Recently Miss 16 and I were dropped off at a university’s student center, not for a traditional ‘university visit’ of the kind US parents and teens focus on, but to attend a poster session put on by undergraduate researchers just a few years older than my daughter.
Two hours later, our minds spinning with concepts, ideas, projects, discoveries, and possibilities, we stopped off at a tiny campus shop, bought typical student food for lunch (chips and pop) and headed home.
Charlotte Mason talks about laying a feast before our children. People often take this as referring to a wide array of living books, but it also means so much more. The average university is a buffet of delicious and wholesome food, mixed with garbage, poison, and even vomit. During the high school years, we can sift through that table and help our teens find the best tidbits to feast on.

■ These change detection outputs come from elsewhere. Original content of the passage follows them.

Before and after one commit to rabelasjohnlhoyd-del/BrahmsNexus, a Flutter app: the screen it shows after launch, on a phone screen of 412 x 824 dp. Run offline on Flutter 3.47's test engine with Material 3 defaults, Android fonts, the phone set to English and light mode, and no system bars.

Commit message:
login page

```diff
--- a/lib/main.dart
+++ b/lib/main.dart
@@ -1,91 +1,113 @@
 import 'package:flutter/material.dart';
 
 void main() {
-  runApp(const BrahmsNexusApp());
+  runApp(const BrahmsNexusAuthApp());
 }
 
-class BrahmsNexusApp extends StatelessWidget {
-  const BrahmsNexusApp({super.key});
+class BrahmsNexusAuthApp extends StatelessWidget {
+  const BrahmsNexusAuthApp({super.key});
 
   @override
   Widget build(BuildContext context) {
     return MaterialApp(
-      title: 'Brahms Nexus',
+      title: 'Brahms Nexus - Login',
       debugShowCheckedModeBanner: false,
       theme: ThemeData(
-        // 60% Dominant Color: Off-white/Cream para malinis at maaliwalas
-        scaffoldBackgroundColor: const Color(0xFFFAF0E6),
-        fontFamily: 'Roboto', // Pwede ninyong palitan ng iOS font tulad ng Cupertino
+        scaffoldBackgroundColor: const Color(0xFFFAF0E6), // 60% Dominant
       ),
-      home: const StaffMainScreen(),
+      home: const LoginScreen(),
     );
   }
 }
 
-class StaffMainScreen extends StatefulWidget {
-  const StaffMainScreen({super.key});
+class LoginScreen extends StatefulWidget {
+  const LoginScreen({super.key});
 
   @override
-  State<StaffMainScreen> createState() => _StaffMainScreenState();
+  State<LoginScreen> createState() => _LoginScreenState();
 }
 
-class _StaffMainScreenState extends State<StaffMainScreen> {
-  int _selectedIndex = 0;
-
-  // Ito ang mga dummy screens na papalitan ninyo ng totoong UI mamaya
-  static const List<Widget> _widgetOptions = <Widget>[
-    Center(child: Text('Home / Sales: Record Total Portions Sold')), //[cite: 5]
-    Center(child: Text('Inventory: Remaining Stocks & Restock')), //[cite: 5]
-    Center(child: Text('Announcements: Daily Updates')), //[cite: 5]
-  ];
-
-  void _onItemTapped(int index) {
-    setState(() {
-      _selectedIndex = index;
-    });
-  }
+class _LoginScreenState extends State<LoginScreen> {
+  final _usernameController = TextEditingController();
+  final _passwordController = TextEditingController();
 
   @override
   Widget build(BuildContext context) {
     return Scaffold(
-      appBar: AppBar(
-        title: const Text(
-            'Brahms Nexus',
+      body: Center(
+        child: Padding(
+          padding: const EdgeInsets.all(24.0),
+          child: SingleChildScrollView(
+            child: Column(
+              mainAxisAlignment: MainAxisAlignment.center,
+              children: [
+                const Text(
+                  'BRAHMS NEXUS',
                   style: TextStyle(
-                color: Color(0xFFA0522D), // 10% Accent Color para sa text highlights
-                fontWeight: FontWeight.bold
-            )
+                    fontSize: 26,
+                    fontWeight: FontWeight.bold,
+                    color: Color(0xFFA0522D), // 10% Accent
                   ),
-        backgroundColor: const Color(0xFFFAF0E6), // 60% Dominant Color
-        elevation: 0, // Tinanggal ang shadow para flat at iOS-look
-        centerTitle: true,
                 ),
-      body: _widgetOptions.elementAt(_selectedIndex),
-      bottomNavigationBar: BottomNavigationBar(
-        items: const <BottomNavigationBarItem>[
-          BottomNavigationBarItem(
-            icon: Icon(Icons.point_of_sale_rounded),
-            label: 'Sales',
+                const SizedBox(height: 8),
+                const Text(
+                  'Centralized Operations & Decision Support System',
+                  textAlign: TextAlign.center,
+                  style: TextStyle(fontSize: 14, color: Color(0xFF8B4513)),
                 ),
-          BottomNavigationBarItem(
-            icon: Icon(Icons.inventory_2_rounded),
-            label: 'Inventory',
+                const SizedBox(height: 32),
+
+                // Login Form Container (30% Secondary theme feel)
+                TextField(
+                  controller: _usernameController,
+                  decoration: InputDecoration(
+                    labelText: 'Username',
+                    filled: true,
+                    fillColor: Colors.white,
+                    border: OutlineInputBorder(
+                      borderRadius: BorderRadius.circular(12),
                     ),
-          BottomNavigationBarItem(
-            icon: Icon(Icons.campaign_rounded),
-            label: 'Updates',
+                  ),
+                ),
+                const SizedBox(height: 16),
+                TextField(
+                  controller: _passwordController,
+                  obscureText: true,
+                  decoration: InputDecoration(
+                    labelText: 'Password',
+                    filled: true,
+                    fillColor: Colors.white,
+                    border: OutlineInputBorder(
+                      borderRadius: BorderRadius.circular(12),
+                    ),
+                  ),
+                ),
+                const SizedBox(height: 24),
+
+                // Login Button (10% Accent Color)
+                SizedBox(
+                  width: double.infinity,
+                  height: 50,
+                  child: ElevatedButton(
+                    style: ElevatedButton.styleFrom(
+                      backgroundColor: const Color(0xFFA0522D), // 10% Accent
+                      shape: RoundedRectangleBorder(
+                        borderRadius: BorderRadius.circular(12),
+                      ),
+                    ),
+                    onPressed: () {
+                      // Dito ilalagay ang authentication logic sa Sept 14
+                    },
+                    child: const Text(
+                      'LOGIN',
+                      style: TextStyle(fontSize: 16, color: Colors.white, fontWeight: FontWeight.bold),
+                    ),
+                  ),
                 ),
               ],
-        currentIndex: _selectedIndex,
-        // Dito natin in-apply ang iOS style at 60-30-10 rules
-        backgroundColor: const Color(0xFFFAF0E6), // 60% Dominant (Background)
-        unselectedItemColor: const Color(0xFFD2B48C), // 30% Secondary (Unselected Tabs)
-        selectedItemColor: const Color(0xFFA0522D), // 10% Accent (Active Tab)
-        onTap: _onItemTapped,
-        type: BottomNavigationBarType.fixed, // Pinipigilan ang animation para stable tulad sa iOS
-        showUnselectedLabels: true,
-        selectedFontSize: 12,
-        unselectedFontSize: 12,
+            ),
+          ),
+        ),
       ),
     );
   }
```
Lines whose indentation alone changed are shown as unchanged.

There are presentations such as the one we attended, showcasing the work of top students on a wide range of topics, from 3-D printed artificial knees, models of dam breaks and how to minimize the damage, early flood warning systems in Africa, and post-concussion syndrome to detecting hearing loss in youngsters, stereotypes of women drivers, the effects of NHL salary caps, how to present economic data to politicians, and autism. One year, I read excerpts of letters from Joan of Arc’s relatives requesting, as I recall, the promised pension payment! And all of this work is being done by young people, many of them still teens; this aspect can be hugely encouraging to our homeschooled high schoolers. Also, an event such as this gives a glimpse into many worlds of study and many possible ways of contributing to society.

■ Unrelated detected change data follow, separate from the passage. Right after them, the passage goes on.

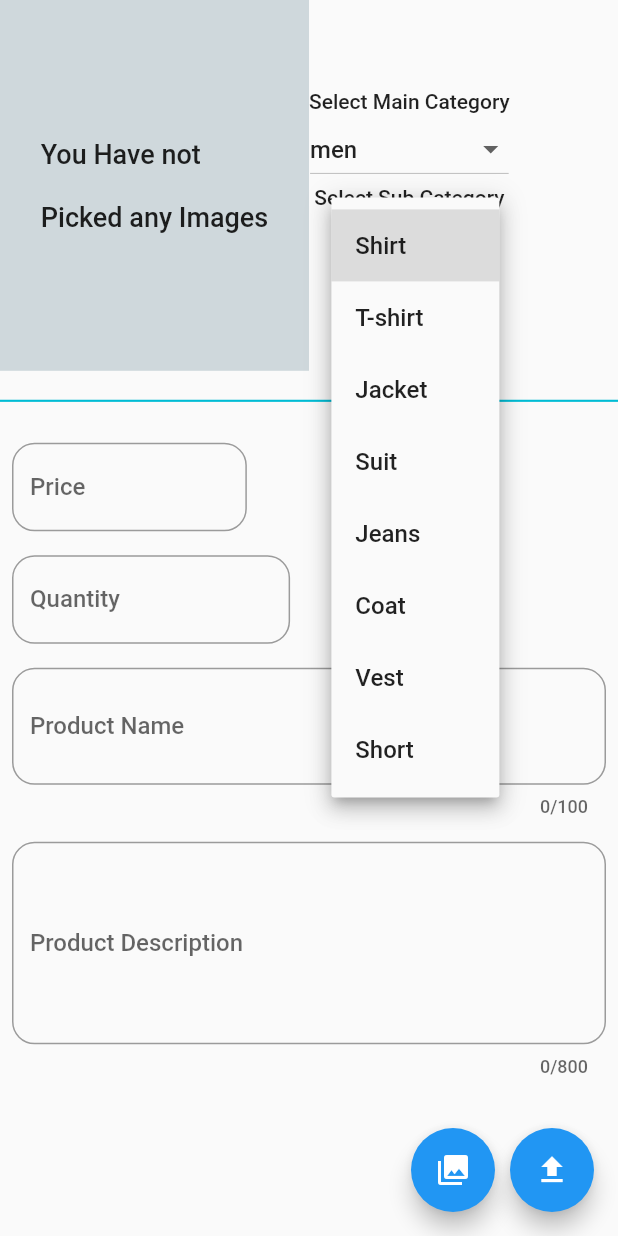
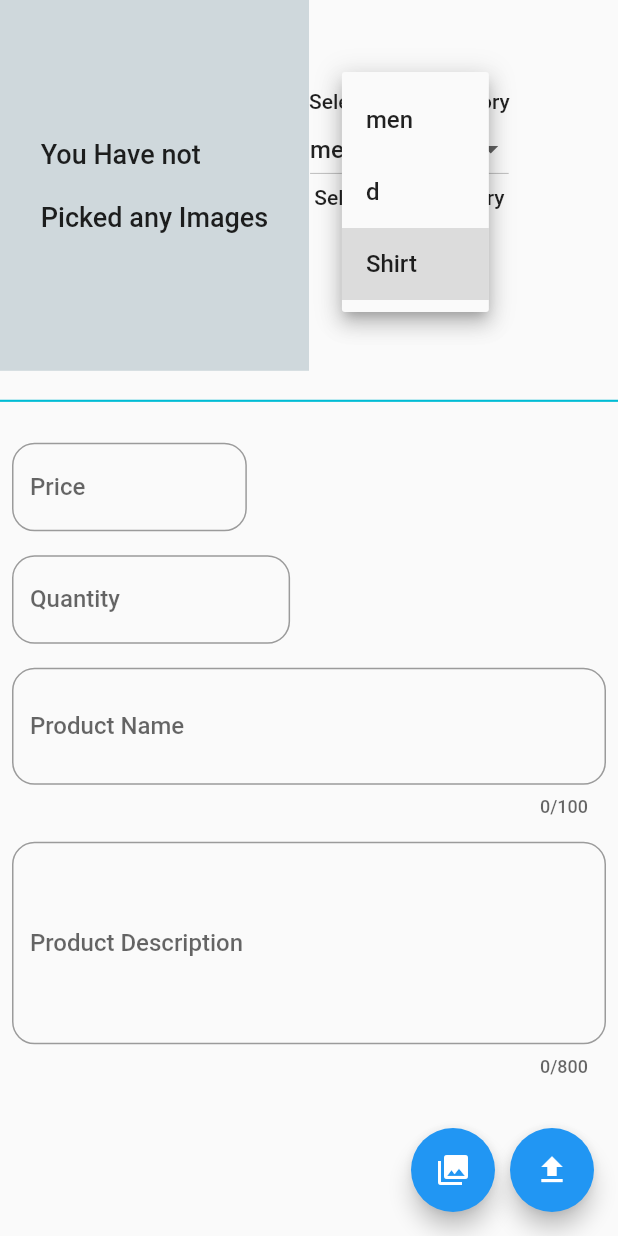
Before and after one commit to RogerParis/multi_vendor, a Flutter app: the UploadProductsScreen screen opened directly, after a tap on "Shirt", on a phone screen of 412 x 824 dp. Run offline on Flutter 3.47's test engine with Material 2 defaults, Android fonts, the light colour scheme and no system bars; our stand-ins replace cloud_firestore, firebase_auth, firebase_core, firebase_storage, image_picker; accounts and stored records are empty.

Commit message:
arranges all subcategories

```diff
--- a/lib/utilities/category_list.dart
+++ b/lib/utilities/category_list.dart
@@ -7,6 +7,115 @@
   'Coat',
   'Vest',
   'Short',
+];
+
+final List<String> women = [
+  'dress',
+  '2pcs sets',
+  't-shirt',
+  'top',
+  'skirt',
+  'jeans',
+  'pants',
+  'coat',
+  'jacket',
+  'other',
+];
+
+final List<String> kids = [
+  'girls sets',
+  'girls dress',
+  'girls top',
+  'girls pants',
+  'jacket',
+  'boys sets',
+  'boys top',
+  'boys pants',
+  'boys wear',
+  'boys suits',
+  'boys shoes',
+  'other',
+];
+
+final List<String> bags = [
+  'wallet',
+  'clutch',
+  'chest bag',
+  'back pack',
+  'business bags',
+  'laptop bags',
+  'women bags',
+  'other',
+];
+
+final List<String> accessories = [
+  'hat',
+  'men sunglasses',
+  'w sunglasses',
+  'classic watch',
+  'gloves',
+  'belt waist',
+  'ring',
+  'necklace',
+  'scarf set',
+  'anklet',
+  'other',
+];
+
+final List<String> beauty = [
+  'body care',
+  'hair care',
+  'men perfume',
+  'women perfume',
+  'make up',
+  'other'
+];
+
+final List<String> homeAndGarden = [
+  'living room',
+  'bed room',
+  'dinning room',
+  'kitchen tools',
+  'bath access.',
+  'furniture',
+  'decoration',
+  'lighting',
+  'garden',
+  'other'
+];
+
+final List<String> shoes = [
+  'men slippers',
+  'men classic',
+  'men casual',
+  'men boots',
+  'men canvas',
+  'men sport',
+  'men sandals',
+  'home slippers',
+  'women slippers',
+  'women boots',
+  'women heels',
+  'women sport',
+  'women sandals',
+  'other'
+];
+
+final List<String> electronics = [
+  'phone',
+  'computer',
+  'laptop',
+  'smart tv',
+  'phone holder',
+  'charger',
+  'usb cables',
+  'head phone',
+  'smart watch',
+  'tablet',
+  'mouse',
+  'keyboard',
+  'gaming',
+  'other'
 ];
 
 final List<String> mainCategory = [
```
Also changed, not shown: lib/views/upload_products_screen.dart (+58 -4 lines).
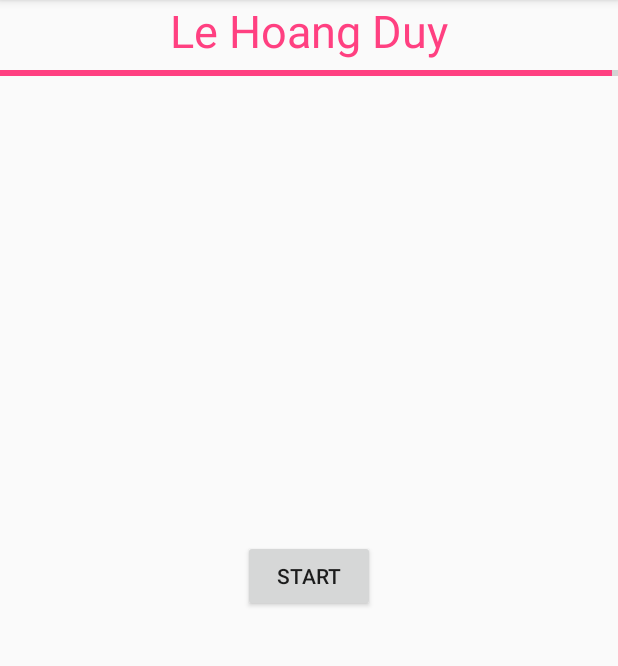
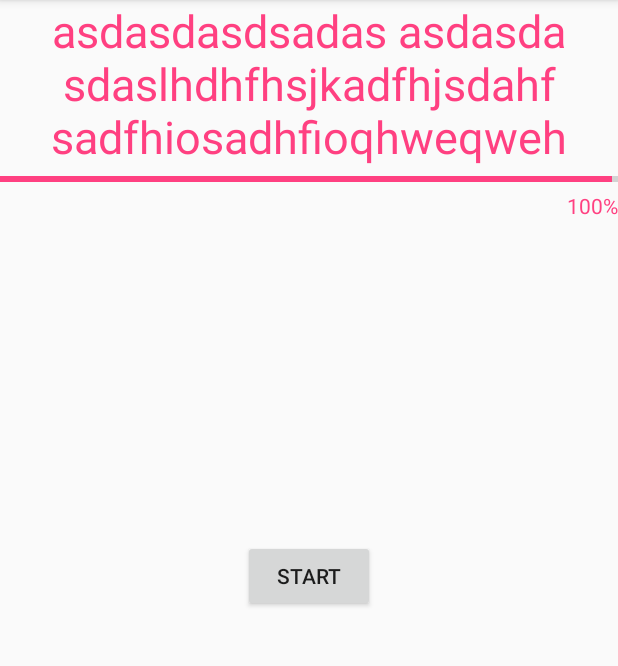
Before and after one commit to at-android/2016-k2-intern, an Android app: the Bai3 screen opened directly, with no data from a screen before it, after a tap on "START", on a phone screen of 412 x 824 dp, the part 84-750 px from its top. Run offline under Robolectric (Android 15) with nearby library versions, the phone set to English and light mode, and no system bars.

Commit message:
update ex3

```diff
--- a/app/src/main/java/vn/asiantech/training/Bai3.java
+++ b/app/src/main/java/vn/asiantech/training/Bai3.java
@@ -18,6 +18,7 @@ public class Bai3 extends AppCompatActivity {
     private String mString;
     private double mProgress = 0;
     private int mIndex = 0;
+    private TextView mTvpercent;
 
     @Override
     protected void onCreate(Bundle savedInstanceState) {
@@ -26,7 +27,8 @@ public class Bai3 extends AppCompatActivity {
         mTvDisplay = (TextView) findViewById(R.id.tvDisplay);
         mProgresBar = (ProgressBar) findViewById(R.id.progressBar);
         mBtnstart = (Button) findViewById(R.id.btnStart);
-        mString = "Le Hoang Duy";
+        mTvpercent = (TextView) findViewById(R.id.tvPercent);
+        mString = "asdasdasdsadas asdasdasdaslhdhfhsjkadfhjsdahf sadfhiosadhfioqhweqweh";
         mBtnstart.setOnClickListener(new View.OnClickListener() {
             @Override
             public void onClick(View v) {
@@ -56,6 +58,7 @@ public class Bai3 extends AppCompatActivity {
         @Override
         protected void onProgressUpdate(Integer... values) {
             super.onProgressUpdate(values);
+            mTvpercent.setText(values[0] + "%");
             mTvDisplay.setText(mTvDisplay.getText() + "" + mString.charAt(mIndex++));
             mProgresBar.setProgress(values[0]);
         }
@@ -63,6 +66,7 @@ public class Bai3 extends AppCompatActivity {
         @Override
         protected void onPostExecute(Void aVoid) {
             mBtnstart.setEnabled(true);
+            mTvpercent.setText("100%");
             Toast.makeText(getApplicationContext(), "Complete", Toast.LENGTH_LONG).show();
             super.onPostExecute(aVoid);
         }
--- a/app/src/main/res/layout/activity_bai3.xml
+++ b/app/src/main/res/layout/activity_bai3.xml
@@ -30,4 +30,14 @@
         android:layout_centerVertical="true"
         android:text="@string/activity_bai2_btnstart" />
 
+    <TextView
+        android:id="@+id/tvPercent"
+        android:layout_width="wrap_content"
+        android:layout_height="wrap_content"
+        android:layout_alignParentEnd="true"
+        android:layout_alignParentRight="true"
+        android:layout_below="@+id/progressBar"
+        android:textAppearance="?android:attr/textAppearanceSmall"
+        android:textColor="@color/colorAccent" />
+
 </RelativeLayout>
```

But, of course, there is more at a university or college. There are special events, student concerts, museums, and presentations. Once we even visited a butterfly display. There are all sorts of professors studying all sorts of interesting questions.

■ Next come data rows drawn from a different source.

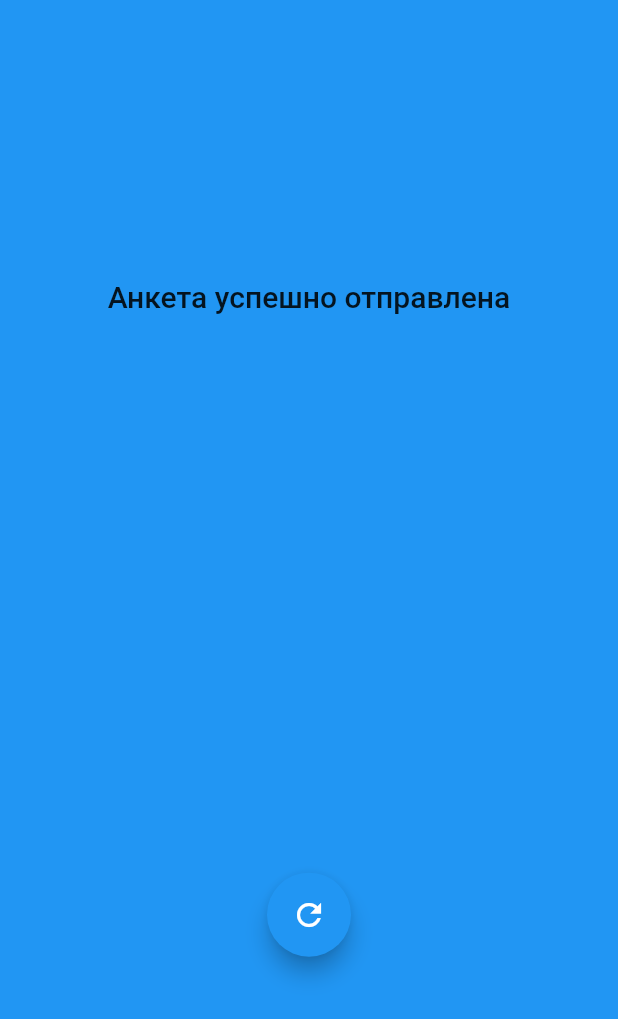
After one commit to CoolONEOfficial/good_policeman_survey, a Flutter app: the TotalScreen screen opened by its route, on a phone screen of 412 x 824 dp. The commit adds this screen. Shown: the top 1019 px of the screen. Run offline on Flutter 3.47's test engine with Material 2 defaults, Android fonts, the phone set to English and light mode, and no system bars; our stand-ins replace firebase_database, firebase_storage, geolocator, image_picker, random_string; missing offline and left inert: flutter_udid, progress_hud; accounts and stored records are empty; statements that could not run were skipped.

Commit message:
Added total screen

```diff
--- a/lib/main.dart
+++ b/lib/main.dart
@@ -6,6 +6,7 @@ import 'package:flutter_udid/flutter_udid.dart';
 import 'package:good_policeman_survey/screens/auth.dart';
 import 'package:good_policeman_survey/screens/splash.dart';
 import 'package:good_policeman_survey/screens/survey.dart';
+import 'package:good_policeman_survey/screens/total.dart';
 import 'package:good_policeman_survey/widget_templates.dart';
 
 void main() => runApp(MyApp());
@@ -19,6 +20,7 @@ class MyApp extends StatelessWidget {
           '/': (ctx) => SplashScreen(),
           '/auth': (ctx) => AuthScreen(),
           '/survey': (ctx) => SurveyScreen(),
+          '/total': (ctx) => TotalScreen(),
         },
       );
 }
--- /dev/null
+++ b/lib/screens/total.dart
@@ -0,0 +1,36 @@
+import 'package:flutter/material.dart';
+import 'package:flutter/widgets.dart';
+import 'package:good_policeman_survey/widget_templates.dart';
+
+class TotalScreen extends StatelessWidget {
+  @override
+  Widget build(BuildContext ctx) => Theme(
+        data: ThemeData(
+          canvasColor: Colors.blue,
+        ),
+        child: Scaffold(
+          body: Align(
+            alignment: Alignment.center,
+            child: Column(
+                mainAxisAlignment: MainAxisAlignment.spaceAround,
+                crossAxisAlignment: CrossAxisAlignment.center,
+                mainAxisSize: MainAxisSize.max,
+                children: <Widget>[
+                  Text(
+                    "Анкета успешно отправлена",
+                    style: Theme.of(ctx).textTheme.title,
+                  ),
+                  FloatingActionButton(
+                    onPressed: () {
+                      Navigator.of(ctx).pushNamedAndRemoveUntil(
+                        '/survey',
+                        (Route<dynamic> route) => false,
+                      );
+                    },
+                    child: Icon(Icons.refresh),
+                  ),
+                ]),
+          ),
+        ),
+      );
+}
```
Also changed, not shown: lib/screens/survey.dart (+24 -15 lines).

And then there are the public lectures. Once, when I was a student, I heard Solzhenitsyn speak! In a few weeks, we hope to take our girls to a talk by a Nobel Prize winner in physics who is also a founding member of The International Society for Science and Religion.
How does one access these events? That depends on the university, but in most cases it is not easy to find out what is going on. You will need to do some sleuthing, call around, ask students you know, keep your eyes on the newspapers, and search websites.
It will take effort, yes, but it is so worthwhile when, for example, recent biology classes come to life in an exploration of a mouse model of autism, or some basic ideas of physics are explained by a Nobel Prize winner, or students get to touch a shard of a pot that was used by people in ancient Rome.
Even attending just a few events can broaden your teens’ horizons, contribute to their education, and inspire them to use their talents for God in this broken world.
If you enjoyed this article, you might want to follow me on Google+ where I sometimes mention educational events of interest to high school students or link to their YouTube recordings.
(Photo by Rick Cavasin and used with permission.)